▸ **WHAT TO WORK ON**
Find the string "valores" in the material. Copy every line that has it.

▸ **DATASET**
###

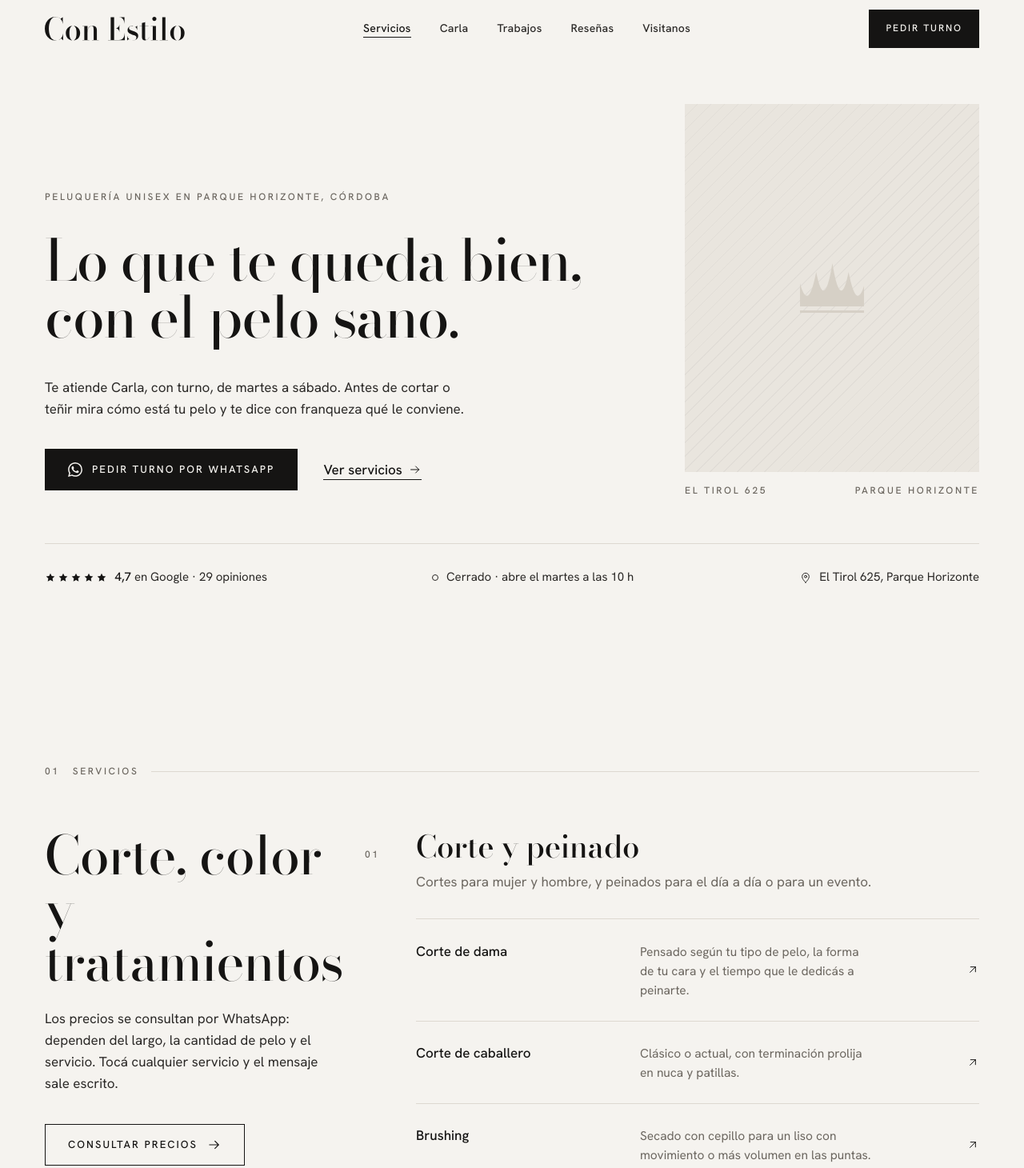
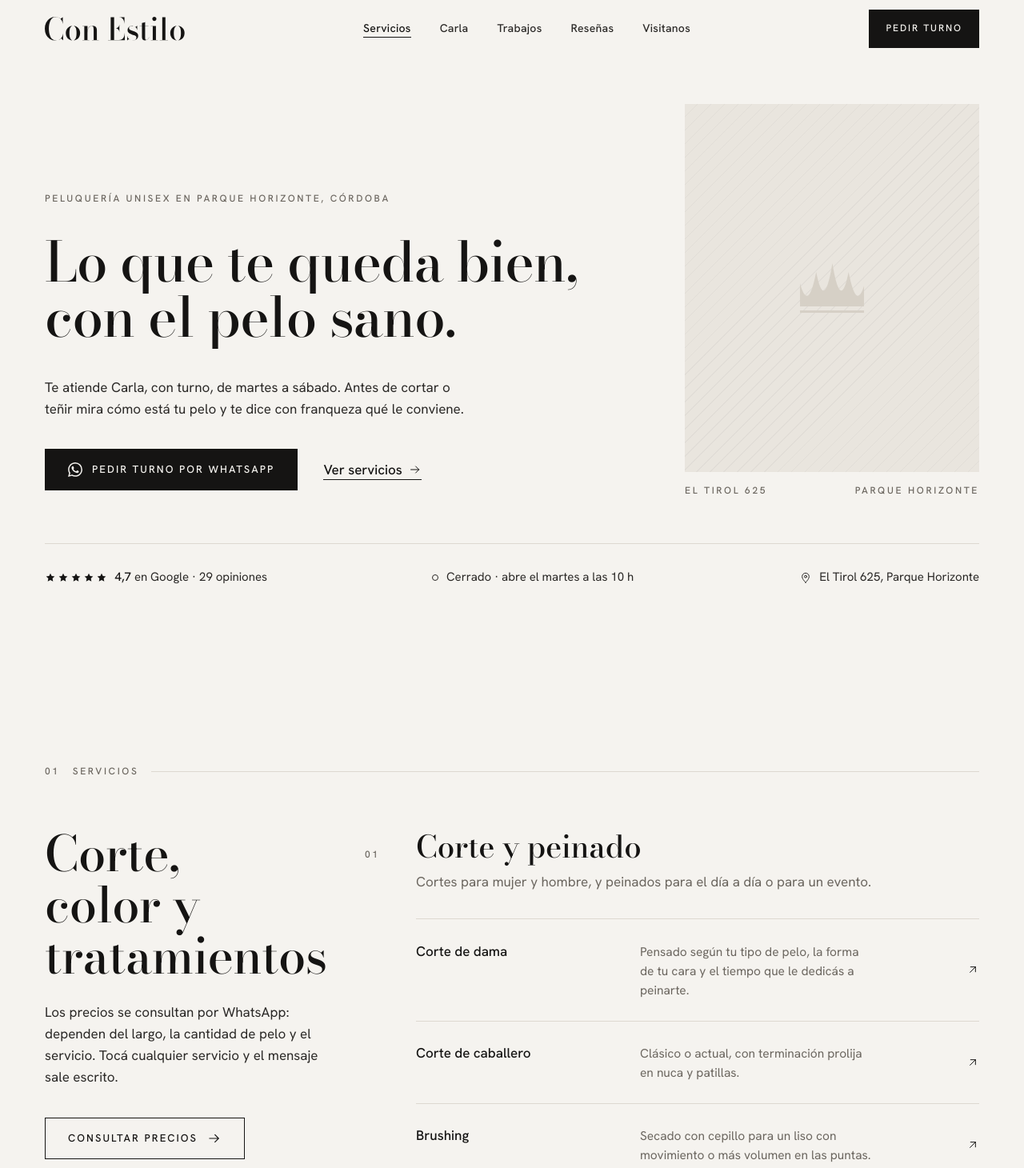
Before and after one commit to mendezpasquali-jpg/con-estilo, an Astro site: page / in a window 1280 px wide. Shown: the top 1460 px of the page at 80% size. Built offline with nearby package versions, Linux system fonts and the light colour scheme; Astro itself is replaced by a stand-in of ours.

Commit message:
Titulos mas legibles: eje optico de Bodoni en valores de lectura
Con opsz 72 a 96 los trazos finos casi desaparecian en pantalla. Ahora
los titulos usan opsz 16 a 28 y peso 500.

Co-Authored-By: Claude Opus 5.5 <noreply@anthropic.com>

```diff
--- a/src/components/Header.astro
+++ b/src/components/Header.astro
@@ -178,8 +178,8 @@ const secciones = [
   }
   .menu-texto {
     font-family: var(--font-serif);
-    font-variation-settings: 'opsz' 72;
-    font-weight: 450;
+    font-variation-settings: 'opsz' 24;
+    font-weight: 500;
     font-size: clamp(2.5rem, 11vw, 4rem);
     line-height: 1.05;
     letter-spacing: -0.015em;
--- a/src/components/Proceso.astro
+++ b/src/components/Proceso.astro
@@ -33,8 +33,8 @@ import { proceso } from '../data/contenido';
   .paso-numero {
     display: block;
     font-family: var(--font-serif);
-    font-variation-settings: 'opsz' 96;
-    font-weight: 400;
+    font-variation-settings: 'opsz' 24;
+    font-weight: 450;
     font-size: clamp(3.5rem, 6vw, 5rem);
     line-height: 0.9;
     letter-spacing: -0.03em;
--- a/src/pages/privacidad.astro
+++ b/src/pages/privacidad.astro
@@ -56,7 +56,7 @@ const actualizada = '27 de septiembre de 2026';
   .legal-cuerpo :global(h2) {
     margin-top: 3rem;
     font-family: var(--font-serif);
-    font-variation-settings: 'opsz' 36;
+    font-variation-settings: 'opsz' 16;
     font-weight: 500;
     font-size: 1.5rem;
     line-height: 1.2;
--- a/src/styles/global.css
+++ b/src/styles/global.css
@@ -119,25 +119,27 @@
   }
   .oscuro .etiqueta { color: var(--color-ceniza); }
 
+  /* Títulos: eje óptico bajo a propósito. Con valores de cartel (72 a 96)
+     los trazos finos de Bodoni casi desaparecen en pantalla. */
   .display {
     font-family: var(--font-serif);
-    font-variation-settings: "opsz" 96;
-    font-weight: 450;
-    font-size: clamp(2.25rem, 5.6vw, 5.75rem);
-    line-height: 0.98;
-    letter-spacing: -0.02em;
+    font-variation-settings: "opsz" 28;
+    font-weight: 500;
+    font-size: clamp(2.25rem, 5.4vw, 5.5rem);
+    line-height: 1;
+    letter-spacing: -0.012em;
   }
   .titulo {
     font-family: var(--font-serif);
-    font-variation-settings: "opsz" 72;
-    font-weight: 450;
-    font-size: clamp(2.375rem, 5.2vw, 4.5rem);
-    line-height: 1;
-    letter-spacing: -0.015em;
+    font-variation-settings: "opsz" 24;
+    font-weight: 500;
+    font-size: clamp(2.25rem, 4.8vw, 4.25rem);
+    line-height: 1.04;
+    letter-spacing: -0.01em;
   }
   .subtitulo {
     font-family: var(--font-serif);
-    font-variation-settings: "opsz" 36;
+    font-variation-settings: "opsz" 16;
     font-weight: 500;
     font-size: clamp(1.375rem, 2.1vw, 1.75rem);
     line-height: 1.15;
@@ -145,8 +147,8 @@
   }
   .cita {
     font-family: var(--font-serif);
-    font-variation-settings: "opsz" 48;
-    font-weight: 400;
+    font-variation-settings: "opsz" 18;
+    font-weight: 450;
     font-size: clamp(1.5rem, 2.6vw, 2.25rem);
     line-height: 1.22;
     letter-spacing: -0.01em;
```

###

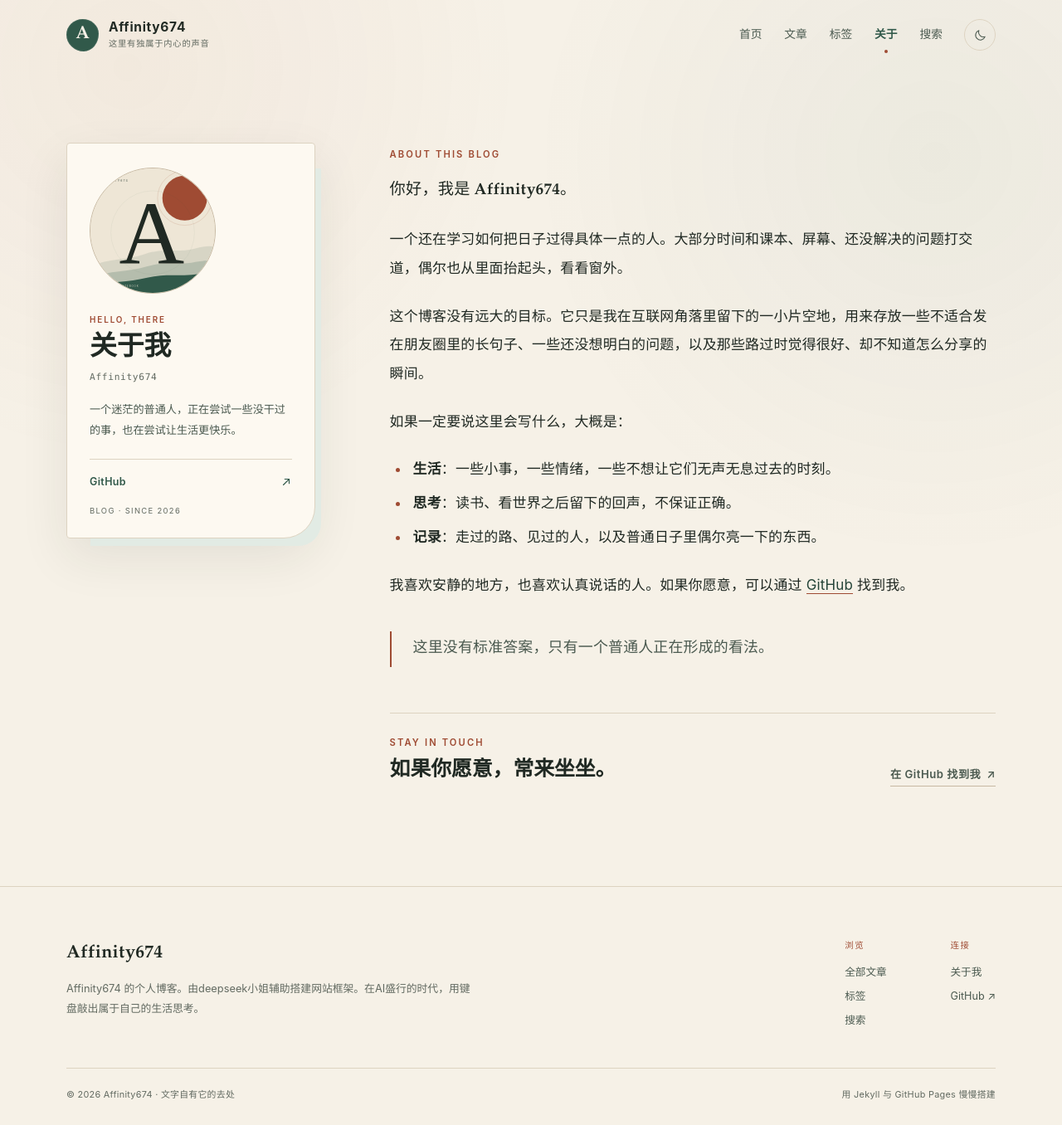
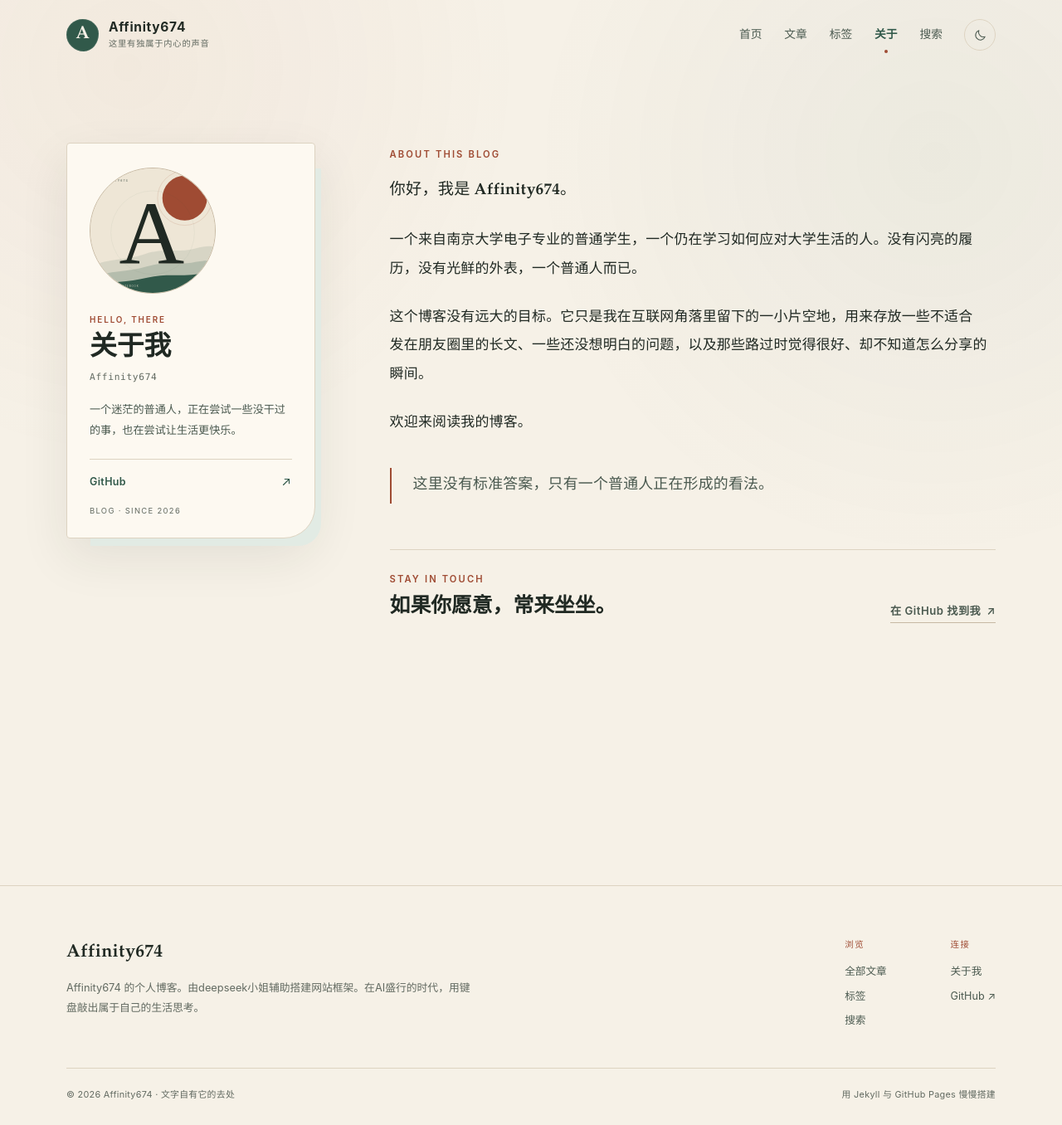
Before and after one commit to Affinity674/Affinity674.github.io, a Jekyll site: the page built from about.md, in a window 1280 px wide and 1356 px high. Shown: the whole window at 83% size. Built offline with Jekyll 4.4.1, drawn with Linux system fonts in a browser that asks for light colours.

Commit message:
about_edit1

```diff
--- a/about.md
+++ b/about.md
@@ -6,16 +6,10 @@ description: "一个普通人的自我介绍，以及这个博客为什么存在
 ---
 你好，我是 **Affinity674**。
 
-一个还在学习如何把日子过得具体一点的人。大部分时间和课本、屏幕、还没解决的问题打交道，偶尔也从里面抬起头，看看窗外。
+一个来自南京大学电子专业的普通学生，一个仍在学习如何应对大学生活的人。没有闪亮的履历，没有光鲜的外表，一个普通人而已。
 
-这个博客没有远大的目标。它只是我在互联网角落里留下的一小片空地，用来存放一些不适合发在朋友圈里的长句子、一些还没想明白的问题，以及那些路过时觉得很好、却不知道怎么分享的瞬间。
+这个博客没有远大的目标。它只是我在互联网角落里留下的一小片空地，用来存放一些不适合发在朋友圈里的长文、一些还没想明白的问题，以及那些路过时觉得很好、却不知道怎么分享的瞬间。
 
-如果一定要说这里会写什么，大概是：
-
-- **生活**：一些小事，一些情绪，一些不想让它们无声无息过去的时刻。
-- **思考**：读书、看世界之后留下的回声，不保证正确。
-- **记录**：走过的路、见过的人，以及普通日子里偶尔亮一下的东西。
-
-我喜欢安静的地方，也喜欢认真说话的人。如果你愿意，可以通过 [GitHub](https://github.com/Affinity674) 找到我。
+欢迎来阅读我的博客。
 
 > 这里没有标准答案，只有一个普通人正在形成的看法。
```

###

▸ **TASK ANSWER**
Titulos mas legibles: eje optico de Bodoni en valores de lectura
+  /* Títulos: eje óptico bajo a propósito. Con valores de cartel (72 a 96)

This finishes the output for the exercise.